For the purposes of this countdown, the criteria will be considered to rate three age groups, consisting of five players each. The first age group in the countdown will be the youngest: 25-28 year olds. The second will be the 29-35 age group and the top five will be 36 and up. Differentiating between age groups is important because it can help in both the respect factor and off-set the importance of longevity. For example, the oldest group is obviously closest to retirement and therefore automatically occupies the top five seeds. So who are writing the next chapter in hockey history? Who are the legends of today?
18 25 to 28 Age Group
17 Patrick Kane (26 years old), Chicago Blackhawks

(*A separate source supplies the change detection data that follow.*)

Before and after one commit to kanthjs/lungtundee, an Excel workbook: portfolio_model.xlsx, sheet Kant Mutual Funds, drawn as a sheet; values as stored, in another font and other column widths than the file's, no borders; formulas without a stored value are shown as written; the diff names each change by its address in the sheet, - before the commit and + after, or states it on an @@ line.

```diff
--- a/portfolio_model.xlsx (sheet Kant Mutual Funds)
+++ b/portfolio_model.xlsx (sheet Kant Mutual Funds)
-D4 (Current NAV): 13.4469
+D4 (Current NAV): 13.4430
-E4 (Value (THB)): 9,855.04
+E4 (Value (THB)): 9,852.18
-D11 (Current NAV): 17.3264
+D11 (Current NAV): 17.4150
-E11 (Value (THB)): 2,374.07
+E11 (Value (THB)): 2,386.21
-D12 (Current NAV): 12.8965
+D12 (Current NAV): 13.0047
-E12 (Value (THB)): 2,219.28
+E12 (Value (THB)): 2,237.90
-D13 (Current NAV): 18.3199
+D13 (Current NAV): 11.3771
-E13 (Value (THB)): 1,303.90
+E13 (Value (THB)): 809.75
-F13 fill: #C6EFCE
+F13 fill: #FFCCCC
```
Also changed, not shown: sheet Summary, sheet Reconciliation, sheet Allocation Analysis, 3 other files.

There are very few players in the world with Patrick Kane’s speed and power. Kane has been lighting up the NHL since he was drafted first overall in 2007. The American born winger immediately helped the ailing Chicago Blackhawks turn their organization around in the right direction. He scored 72 points in his rookie season, won the Calder and has been padding his resume ever since.
Always a threat during the regular season, he is an elite playoff performer. In 2010, he scored the Stanley Cup winning goal against the Flyers. In 2013, he won the Conn Smythe Trophy as the best player in the playoffs during Chicago’s second Stanley Cup run in four seasons. He is a perennial point per game player and makes the highlight reel on a weekly basis.
16 Evgeni Malkin (28 years old), Pittsburgh Penguins
Evgeni “Geno” Malkin is arguably hockey’s best talent and has been since day one of his NHL career. In his first NHL game, Geno scored a goal on Martin Brodeur. His immediate success continued and he set a modern day record, scoring a goal in each of his first six games.
The beginning of his career was as controversial as it was spectacular. The 6-foot-3 center broke his contract with his KHL club, defected to the USA and promptly won the Calder Cup during his 2006-07 campaign. Malkin then helped the Pittsburgh Penguins secure the Stanley Cup in 2009 and picked up the Conn Smythe along the way. A three time all-star and Olympian, Malkin has added two Art Ross Trophies (2009, 2012), a Hart Trophy (2012) and a Ted Lindsay award (2012) to his mantle.
15 Drew Doughty (25 years old), Los Angeles Kings
If there is one thing more important than personal accolades when discussing HOF selection, it is a track record of winning. Winning is something at which Drew Doughty excels. His hockey resume is a seemingly endless sequence of league championships and gold medals. Drew Doughty is the youngest player on this countdown. It is difficult to argue that a 25-year-old is already HOF material, but Doughty is the exception.
In 2010, Steve Yzerman surprised the hockey world when he selected Drew Doughty to Canada’s Olympic hockey roster. Doughty was only 20 years old and was playing in obscurity on the west coast, yet he was chosen over proven veterans like Mike Green and Jay Bouwmeester. Yzerman described him as a “thoroughbred” and never showed any doubt in Doughty’s playing ability. Doughty proved Yzerman right and was consistently one of Canada’s best players in Vancouver.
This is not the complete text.